Dante Lauretta is a Professor of Planetary Science and Cosmochemistry at the University of Arizona's Lunar and Planetary Laboratory. He received a B.S. in Physics and Mathematics from the University of Arizona in 1993 and a Ph.D. in Earth and Planetary Sciences from Washington University in St. Louis in 1997. He was a postdoctoral research associate in the Department of Geological Sciences at Arizona State University from 1997 through 1999. He was an Associate Research Scientist in the Department of Chemistry and Biochemistry at Arizona State University from 1999 through 2001. He was hired on to the faculty at the University of Arizona in 2001.

His research interests focus on the chemistry and mineralogy of asteroids and comets as determined by in situ laboratory analysis and spacecraft observations. This work is important for constraining the chemistry of the solar nebula, understanding the origin of complex organic molecules in the early Solar System, and constraining the initial chemical inventories of the terrestrial planets. He is an expert in the analysis of extraterrestrial materials. In particular, he uses inductively coupled plasma-mass spectrometry (ICP-MS), scanning electron microscopy (SEM), transmission electron microscopy (TEM), electron microprobe analysis (EPMA), and X-ray diffraction (XRD) to study meteorites, lunar samples, and particles returned by Stardust.

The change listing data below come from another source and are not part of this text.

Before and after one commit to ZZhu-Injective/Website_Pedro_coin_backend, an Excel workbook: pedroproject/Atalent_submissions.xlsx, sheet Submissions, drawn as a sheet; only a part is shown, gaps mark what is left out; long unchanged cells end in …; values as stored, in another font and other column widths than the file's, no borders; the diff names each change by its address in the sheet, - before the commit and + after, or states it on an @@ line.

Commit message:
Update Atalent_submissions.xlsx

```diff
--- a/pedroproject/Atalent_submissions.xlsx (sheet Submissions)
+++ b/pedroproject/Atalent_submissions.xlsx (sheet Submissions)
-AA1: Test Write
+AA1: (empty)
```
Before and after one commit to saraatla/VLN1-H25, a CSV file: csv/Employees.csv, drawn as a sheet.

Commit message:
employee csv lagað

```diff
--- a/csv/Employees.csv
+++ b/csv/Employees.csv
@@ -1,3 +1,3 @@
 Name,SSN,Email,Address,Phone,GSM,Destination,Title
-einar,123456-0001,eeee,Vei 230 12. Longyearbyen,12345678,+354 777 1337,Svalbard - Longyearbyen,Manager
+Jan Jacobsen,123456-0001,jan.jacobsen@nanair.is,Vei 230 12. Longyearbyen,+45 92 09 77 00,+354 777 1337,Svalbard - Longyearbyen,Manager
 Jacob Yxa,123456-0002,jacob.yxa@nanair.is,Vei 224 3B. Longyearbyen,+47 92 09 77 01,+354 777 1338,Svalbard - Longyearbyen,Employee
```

He is currently serving as the Principal investigator on NASA's OSIRIS-REx mission to return 60 g of carbonaceous asteroid regolith from asteroid 1999 RQ36.In the spirit of ideas worth spreading, TEDx is a program of local, self-organized events that bring people together to share a TED-like experience.